In 2018, NIST began working on the SP 800-207, with an initial public draft in 2019 and the final in 2020. Many aspects of Zero Trust predate these as well as the initial coining of the term. Before the Internet was ubiquitous, many networks and network assets required to have discreet credentials and to authenticate with each new session.

When the term Zero Trust was first used in 1994, most corporate and government systems were “air gapped”, meaning they were not connected to the Internet. Each system also had its own, unique authentication. Even local networks were separated by department. HR could not see the Finance systems and vice versa. You only had visibility and access to what was required to do your job.

Common sense requirements like these have eroded over the decades, largely resulting in our current cybersecurity dilemma. However, they are a recurring theme in NIST’s Zero Trust Architecture paper SP 800-207. Zero Trust, in many ways, is a return to traditional Information Systems security practices while not hindering the ubiquitous power of the Public Internet.

So, What is Zero Trust?

Let’s start with NIST’s SP 800-207.

To quote this publication’s definition:

Zero Trust (ZT) provides a collection of concepts and ideas designed to minimize uncertainty in enforcing accurate, least privilege per-request access decisions in information systems and services in the face of a network viewed as compromised.

There is much more to it than that, though. The publication also provides seven Tenets of Zero Trust. These are high level principles meant to guide Zero Trust network deployment, maintenance, policies, and procedures.
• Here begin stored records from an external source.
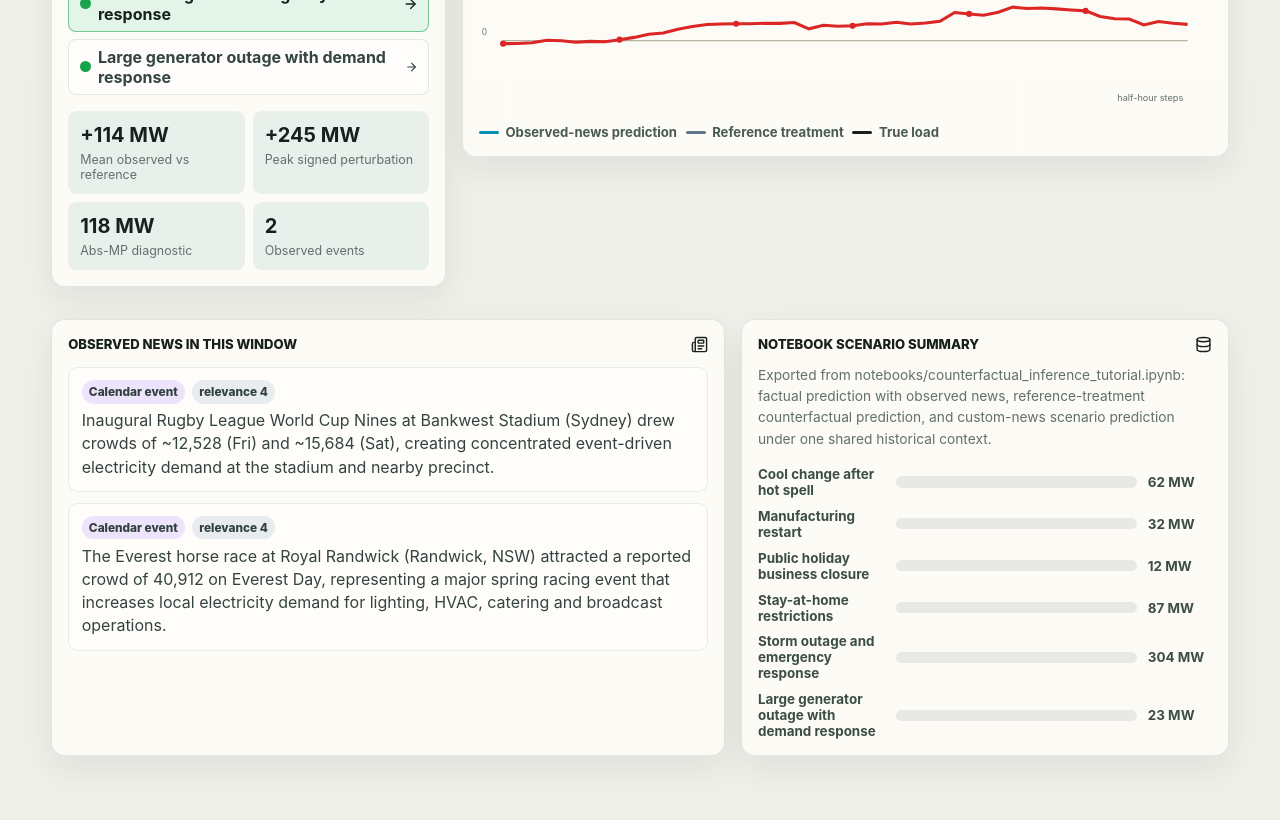
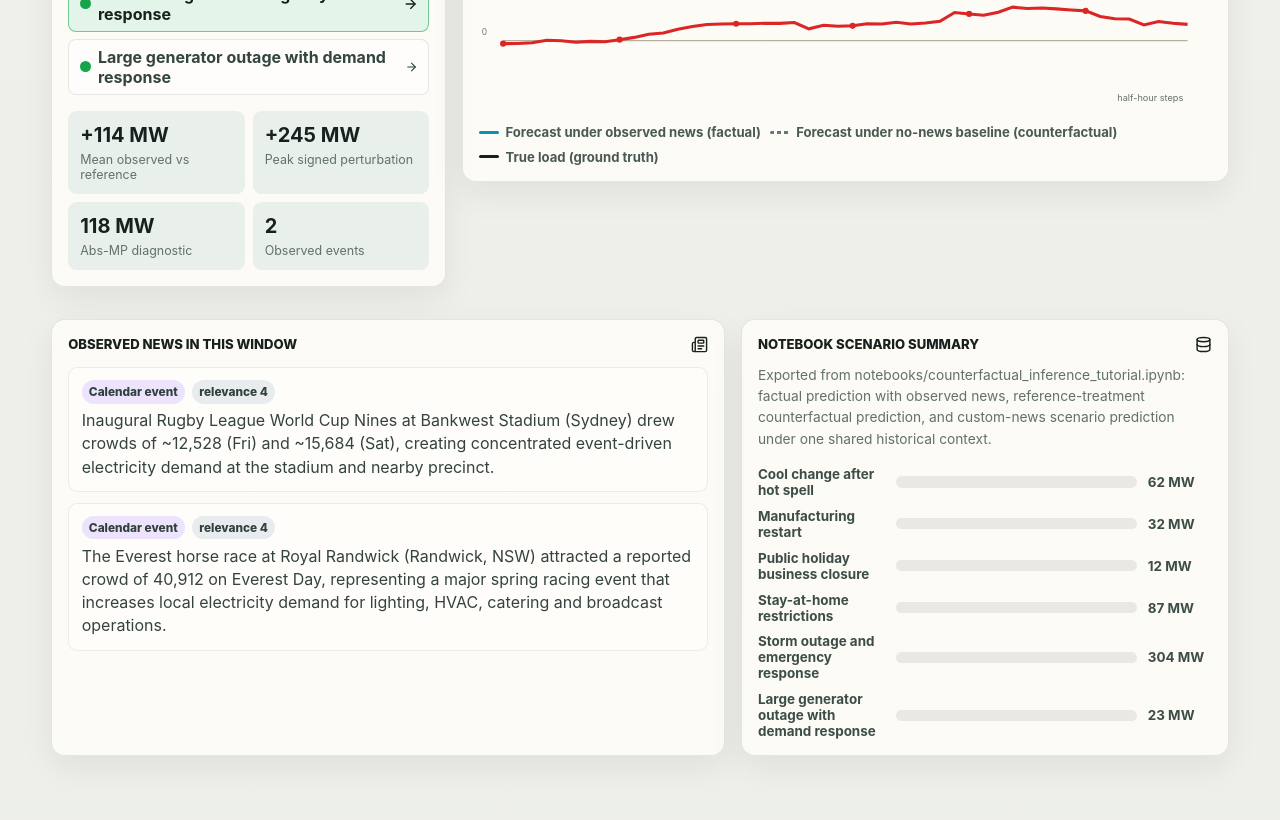
Before and after one commit to YujieChen8888/counterfactual-load-forecasting-web, a Next.js app: page / in a window 1280 px wide. Shown: the part 6680-7500 px from the top of the page. Built offline with nearby package versions, Linux system fonts and the light colour scheme.

Commit message:
fix: legend clarity and dashed line consistency

```diff
--- a/src/app/globals.css
+++ b/src/app/globals.css
@@ -772,6 +772,16 @@ input[type="range"] {
   background: var(--legend);
 }
 
+.legend-line.dashed {
+  background: repeating-linear-gradient(
+    90deg,
+    var(--legend) 0px,
+    var(--legend) 4px,
+    transparent 4px,
+    transparent 7px
+  );
+}
+
 .below-grid {
   display: grid;
   grid-column: 1 / -1;
--- a/src/app/page.tsx
+++ b/src/app/page.tsx
@@ -681,20 +681,20 @@ function InteractiveDemo() {
           {mode === "custom" && (
             <span className="legend-item">
               <span className="legend-line" style={{ "--legend": "#0f766e" } as React.CSSProperties} />
-              Custom-news scenario
+              Forecast under injected news scenario
             </span>
           )}
           <span className="legend-item">
             <span className="legend-line" style={{ "--legend": "#0891b2" } as React.CSSProperties} />
-            Observed-news prediction
+            Forecast under observed news (factual)
           </span>
           <span className="legend-item">
-            <span className="legend-line" style={{ "--legend": "#64748b" } as React.CSSProperties} />
-            Reference treatment
+            <span className="legend-line dashed" style={{ "--legend": "#64748b" } as React.CSSProperties} />
+            Forecast under no-news baseline (counterfactual)
           </span>
           <span className="legend-item">
             <span className="legend-line" style={{ "--legend": "#17201d" } as React.CSSProperties} />
-            True load
+            True load (ground truth)
           </span>
         </div>
       </div>
```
The Tenets of Zero Trust, according to NIST, are:

  1. All data sources and computing services are considered resources.
  2. All communication is secured regardless of network location.
  3. Access to individual enterprise resources is granted on a per-session basis.
  4. Access to resources is determined by dynamic policy.
  5. The enterprise monitors and measures the integrity and security posture of all owned and associated assets.
  6. All resource authentication and authorization are dynamic and strictly enforced before access is allowed.
  7. The enterprise collects as much information as possible about the current state of assets, network infrastructure, and communications and uses it to improve its security posture
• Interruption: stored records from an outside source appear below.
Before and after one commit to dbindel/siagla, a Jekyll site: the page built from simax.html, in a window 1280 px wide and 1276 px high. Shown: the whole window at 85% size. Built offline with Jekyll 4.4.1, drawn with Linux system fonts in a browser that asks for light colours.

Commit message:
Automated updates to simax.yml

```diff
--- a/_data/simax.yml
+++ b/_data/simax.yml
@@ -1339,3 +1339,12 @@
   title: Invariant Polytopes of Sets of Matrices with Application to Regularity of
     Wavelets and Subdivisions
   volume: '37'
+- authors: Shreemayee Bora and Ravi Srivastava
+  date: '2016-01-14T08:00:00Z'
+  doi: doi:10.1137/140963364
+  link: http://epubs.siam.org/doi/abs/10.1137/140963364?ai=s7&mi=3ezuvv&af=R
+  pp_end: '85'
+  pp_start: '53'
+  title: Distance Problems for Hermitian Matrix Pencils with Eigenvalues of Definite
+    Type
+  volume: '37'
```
Huh? What Does That Mean To Me?

To the average person, this means that:

  1. Everything you can access on a given network is a resource (including the device you use to access that network).
  2. When you access any network resource, you should use the most secure encryption method(s) available to protect communications between you and that resource.
  3. Each time you initiate a session with a network resource, you must authenticate. Authenticating to a network or some network resource does not grant automatic access to any other resources. You will also be assigned the least privilege necessary to perform your task(s).
  4. You may be granted or denied access to network resources based on a number of criteria, states, or attributes. For instance, you may only be allowed access to a given resource between certain hours. Or, you may not have access to the network if you are connecting from an unknown location. You may also be denied access if certain resources are under attack.
  5. The owner of the network monitors it for compromised resources. If a resource is discovered to have vulnerabilities or if it is not owned or managed by the network owner, it may be denied or be given restricted access.
  6. You will likely be required to use multifactor authentication (MFA) and may be asked to re-authenticate at any time during a session, depending on network policy.
  7. The state of your computer and other resources on the network is collected, along with other information, by the network owner to enforce policy and facilitate access requests and network communications.

Is That It? Can I Run With That?
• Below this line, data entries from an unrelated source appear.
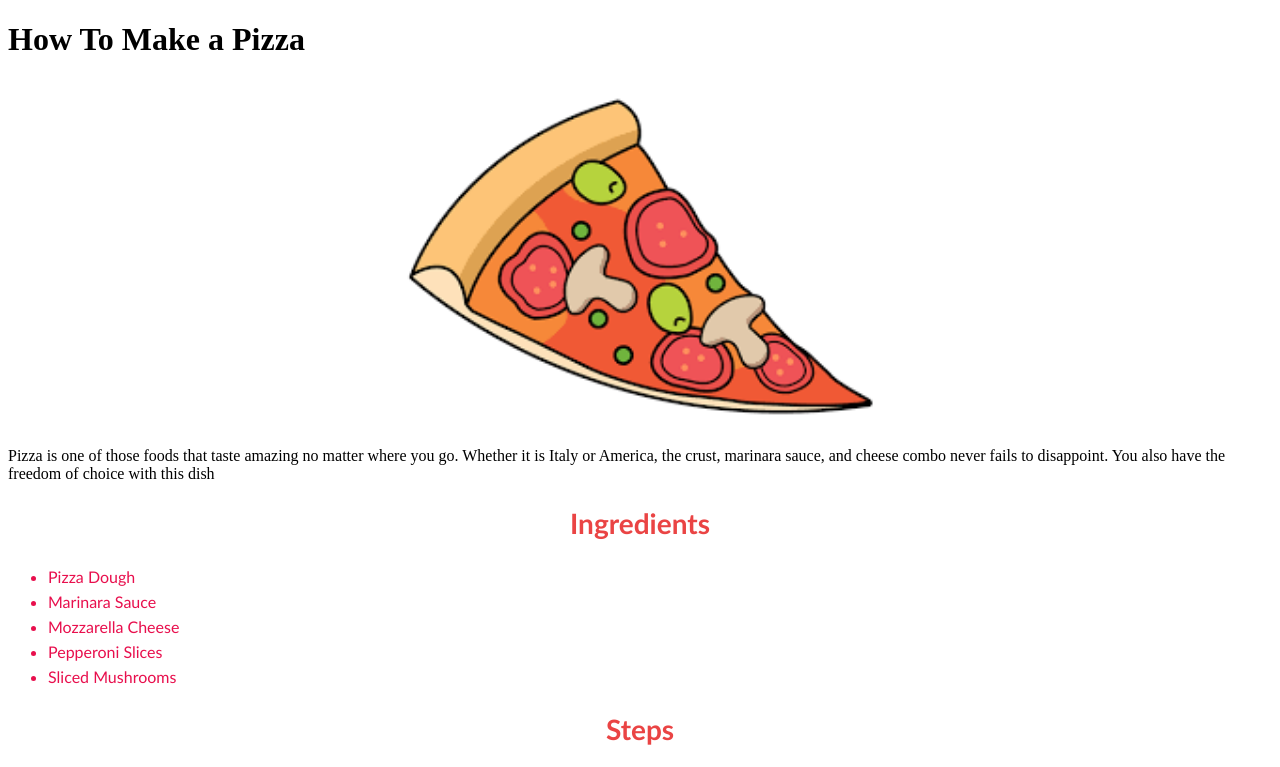
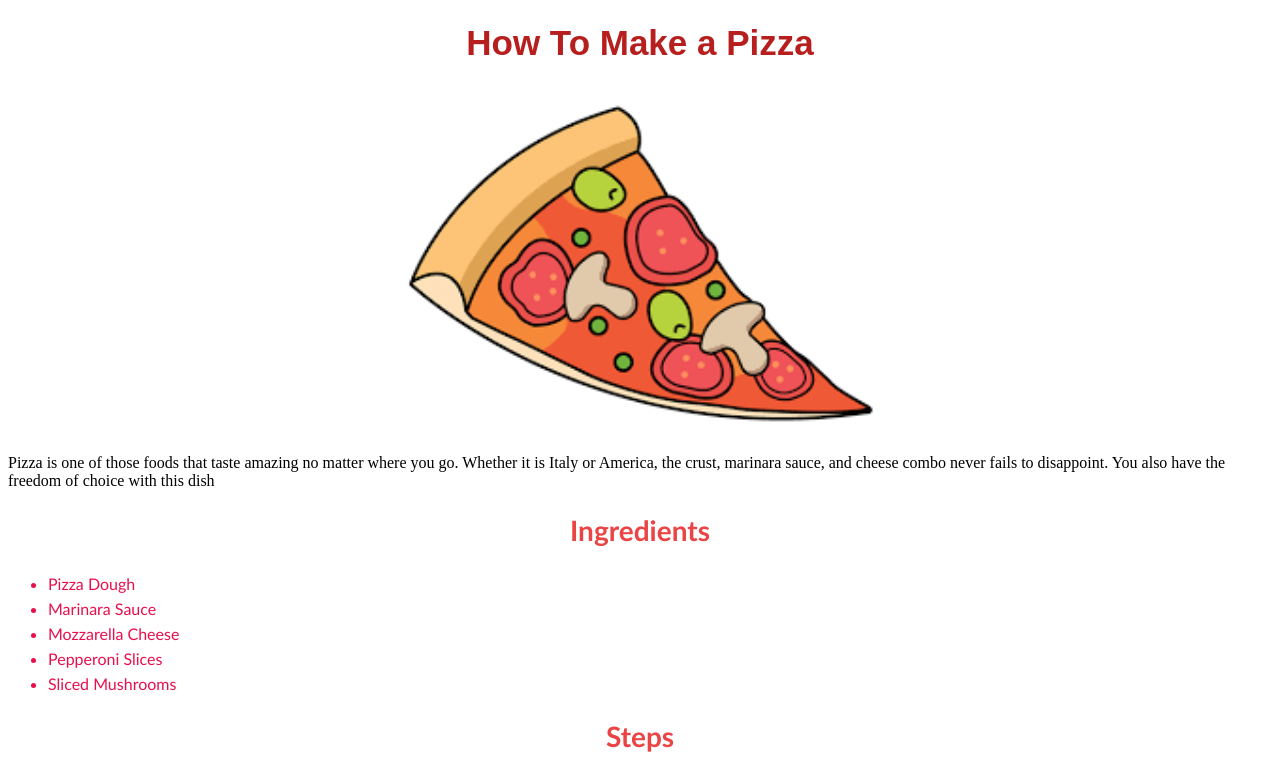
Before and after one commit to SofiaLover4/odin-recipes, a plain HTML site: page recipes/pizza.html in a window 1280 px wide. Shown: the top 767 px of the page. Drawn offline with Linux system fonts and the light colour scheme.

Commit message:
Pizza title corrected

```diff
--- a/recipes/pizza.html
+++ b/recipes/pizza.html
@@ -8,7 +8,7 @@
     </head>
 
     <body>
-        <h1 class>How To Make a Pizza</h1>
+        <h1 class="recipetitles">How To Make a Pizza</h1>
         <img src="../images/pizza.png"
         alt="A slice pizza that is drawn and looks cartoony"
         class="img">
```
In an ideal world, you could just rely on a recommendation from your favorite three or four letter agency. This is the real world, so we like to nail things down a bit more securely. For instance, the computers that your employees use to connect from home to your company network may be wide open to other devices on their home networks – game systems, IoT devices, or even computers infected with malware. This could expose your network, even if they connect using VPN clients.

You should have a solution that makes your remote users invisible to other devices on their home networks. If you do not, based on the Seven Tenets, your home network and all devices on it effectively become an extension of the company network. This is both bad for the company as it increases risk and bad for the employee as private devices become open for introspection by corporate security systems.

Remove those home devices. How?

SmokeNet uses a separate device that provides a secure connection back to your company’s network or, for private use, anonymous, secure internet access. Your users at home are connected to the SmokeNet device and not directly to their Public Internet Router or their router’s home network. Each connection is part of a secure, remote network. The connections between the home devices and remote network are constantly employing a technique called Moving Target Defense (MTD). With SmokeNet, this means changing virtual ports at short, random intervals.

Each SmokeNet device is aggressively firewalled from the home network, meaning that only SmokeNet traffic is able to pass. This firewall is key to making SmokeNet devices invisible to the home. MTD makes the network traffic invisible on the Internet, removing all known network vulnerabilities.

The user at home connects to the SmokeNet device via WiFi using a very long passphrase or a dongle connected directly to the device through USB. This ensures they have a secure connection back to the company network, protected from other devices on the home network.

Is There More?

There is! In the coming weeks, we will publish a series of posts on Zero Trust. We will break down the Seven Tenets in detail and let you know how we address them with our own technologies.